This happens with everything from a fight in a bar to a Kindred throwing a temper tantrum to a missed attack striking something else. While White Wolf has provided some detail when it comes to the resistance values of armor for protecting characters - what about a character using a car door as cover during a fire fight? We've all seen movies where bullets bounce off the door, and that's easy to assume for the average - but what about those high-powered handguns at close range, or a sniper rifle with armor-piercing bullets? What then?

To answer these and many questions like them, I have devised two tables to guide me through these dramatic moments. By using these tables, I have had scenes where a Kindred dramatically kicks a door off its hinges to reach their prey, or slowly pounds the door to splinters while the intended mortal prey screams in terror - wondering if the next blow will crack their last defense. It all may seem terribly technical and dry just looking at the numbers, but when applied properly to the moving narrative, it can make for very interesting scenes. CAN the character rip the engine out of the Corvette while their prey is frantically trying to shift into reverse?

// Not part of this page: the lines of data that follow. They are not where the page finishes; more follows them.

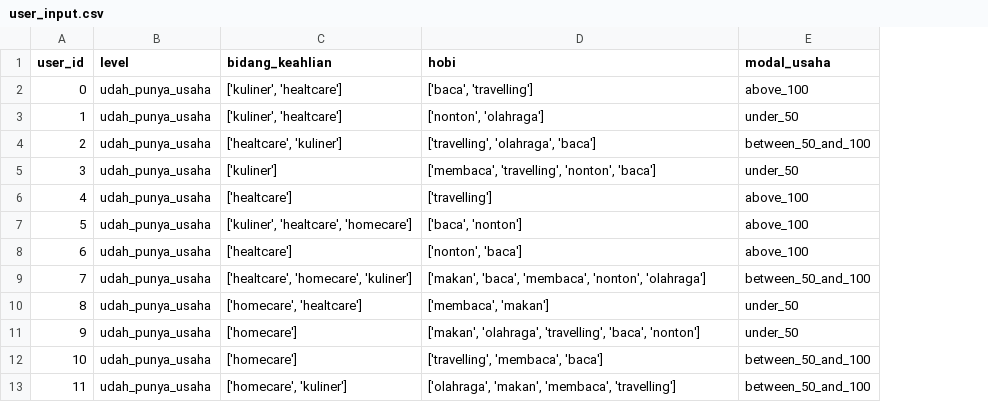
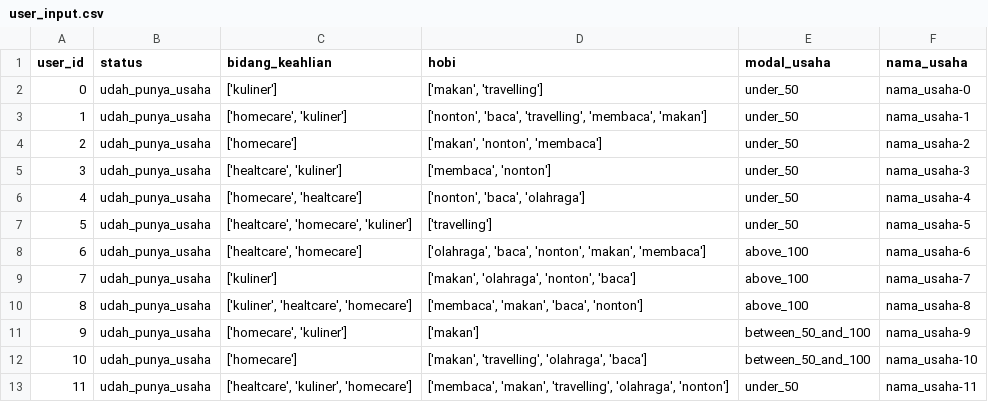
Before and after one commit to mnnurilmi/Training-Platform-for-Micro-Small-and-Medium-Enterprises, a CSV file: Machine Learning/Business Recommender/BUMI Business Recommender/user_input.csv, drawn as a sheet; only a part is shown; the diff covers the shown part only; the diff names each change by its address in the sheet, - before the commit and + after, or states it on an @@ line.

Commit message:
Rapihin business recommender

```diff
--- a/Machine Learning/Business Recommender/BUMI Business Recommender/user_input.csv
+++ b/Machine Learning/Business Recommender/BUMI Business Recommender/user_input.csv
+column F (nama_usaha), rows 2-13: nama_usaha-0 | nama_usaha-1 | nama_usaha-2 | nama_usaha-3 | nama_usaha-4 | nama_usaha-5 | nama_usaha-6 | nama_usaha-7 | nama_usaha-8 | nama_usaha-9 | nama_usaha-10 | nama_usaha-11
-B1: level
+B1: status
-C2 (bidang_keahlian): ['kuliner', 'healtcare']
+C2 (bidang_keahlian): ['kuliner']
-D2 (hobi): ['baca', 'travelling']
+D2 (hobi): ['makan', 'travelling']
-E2 (modal_usaha): above_100
+E2 (modal_usaha): under_50
-C3 (bidang_keahlian): ['kuliner', 'healtcare']
+C3 (bidang_keahlian): ['homecare', 'kuliner']
-D3 (hobi): ['nonton', 'olahraga']
+D3 (hobi): ['nonton', 'baca', 'travelling', 'membaca', 'makan']
-C4 (bidang_keahlian): ['healtcare', 'kuliner']
+C4 (bidang_keahlian): ['homecare']
-D4 (hobi): ['travelling', 'olahraga', 'baca']
+D4 (hobi): ['makan', 'nonton', 'membaca']
-E4 (modal_usaha): between_50_and_100
+E4 (modal_usaha): under_50
-C5 (bidang_keahlian): ['kuliner']
+C5 (bidang_keahlian): ['healtcare', 'kuliner']
-D5 (hobi): ['membaca', 'travelling', 'nonton', 'baca']
+D5 (hobi): ['membaca', 'nonton']
-C6 (bidang_keahlian): ['healtcare']
+C6 (bidang_keahlian): ['homecare', 'healtcare']
-D6 (hobi): ['travelling']
+D6 (hobi): ['nonton', 'baca', 'olahraga']
-E6:E7 (modal_usaha): above_100
+E6:E7 (modal_usaha): under_50
-C7 (bidang_keahlian): ['kuliner', 'healtcare', 'homecare']
+C7 (bidang_keahlian): ['healtcare', 'homecare', 'kuliner']
-D7 (hobi): ['baca', 'nonton']
+D7 (hobi): ['travelling']
-C8 (bidang_keahlian): ['healtcare']
+C8 (bidang_keahlian): ['healtcare', 'homecare']
-D8 (hobi): ['nonton', 'baca']
+D8 (hobi): ['olahraga', 'baca', 'nonton', 'makan', 'membaca']
-C9 (bidang_keahlian): ['healtcare', 'homecare', 'kuliner']
+C9 (bidang_keahlian): ['kuliner']
-D9 (hobi): ['makan', 'baca', 'membaca', 'nonton', 'olahraga']
+D9 (hobi): ['makan', 'olahraga', 'nonton', 'baca']
-E9 (modal_usaha): between_50_and_100
+E9 (modal_usaha): above_100
-C10 (bidang_keahlian): ['homecare', 'healtcare']
+C10 (bidang_keahlian): ['kuliner', 'healtcare', 'homecare']
-D10 (hobi): ['membaca', 'makan']
+D10 (hobi): ['membaca', 'makan', 'baca', 'nonton']
-E10 (modal_usaha): under_50
+E10 (modal_usaha): above_100
-C11 (bidang_keahlian): ['homecare']
+C11 (bidang_keahlian): ['homecare', 'kuliner']
-D11 (hobi): ['makan', 'olahraga', 'travelling', 'baca', 'nonton']
+D11 (hobi): ['makan']
-E11 (modal_usaha): under_50
+E11 (modal_usaha): between_50_and_100
-D12 (hobi): ['travelling', 'membaca', 'baca']
+D12 (hobi): ['makan', 'travelling', 'olahraga', 'baca']
-C13 (bidang_keahlian): ['homecare', 'kuliner']
+C13 (bidang_keahlian): ['healtcare', 'kuliner', 'homecare']
-D13 (hobi): ['olahraga', 'makan', 'membaca', 'travelling']
+D13 (hobi): ['membaca', 'makan', 'travelling', 'olahraga', 'nonton']
-E13 (modal_usaha): between_50_and_100
+E13 (modal_usaha): under_50
```
Also changed, not shown: 101 edited cells elsewhere in this file, 3 other files.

CAN the character miss their target with a punch and drive their fist through the brick wall behind their opponent? These first two tables should answer those questions.

This first table is a breakdown of useful ever day items, objects, and structures - showing the relative damage soak for each type.

Modern House Interior Door 3
Screen Door 3
Exterior Door 4
Metal Door 5
Window 2
Interior Wall 3
Exterior Wall - Siding 5
Exterior Wall - Wood 6
Exterior Wall - Brick 7
Basement Wall 7
Floor 6
Vintage House Interior Door 4
Exterior Door 5
Window 1
Interior Wall 4
Exterior Wall - Brick 8
Exterior Wall - Wood 7
Floor 7
Basement Wall 8
Commercial Building Interior Door 3
Fire Door 5
Glass Door 3
Window 4
Interior Wall 3
Exterior Wall 7
Floor 9
Vehicle Side Window 3
Front or Back Window 4
Body Panel 6
Roof or Hood 5
Door 7
Tire 4
Engine Mountings 5
Firewall 6
Trunk Wall 4
Objects Table (break) 4
Chair (break) 2
Dumpster (penetrate) 6
Lamp post (break) 7
Telephone pole (break) 7
Sign Pole (break) 4
Tree - 3 inch (break) 4
Tree - 6 inch (break) 7
Tree - 12 inch (break) 10
Tree - 18 inch (break) 15
Tree - 24 inch (break) 20
Special Armored Building Window 10
Armored Vehicle Window 8
Civillian Armored Vehicle 10
Military Vehicle 8
Military Armored Vehicle 12

This second table is a rough rule of thumb for general materials - the soak values are based on an average quarter to half inch thickness. These values should be used sparingly, as several other factors will affect the overall Soak Rating of a given material.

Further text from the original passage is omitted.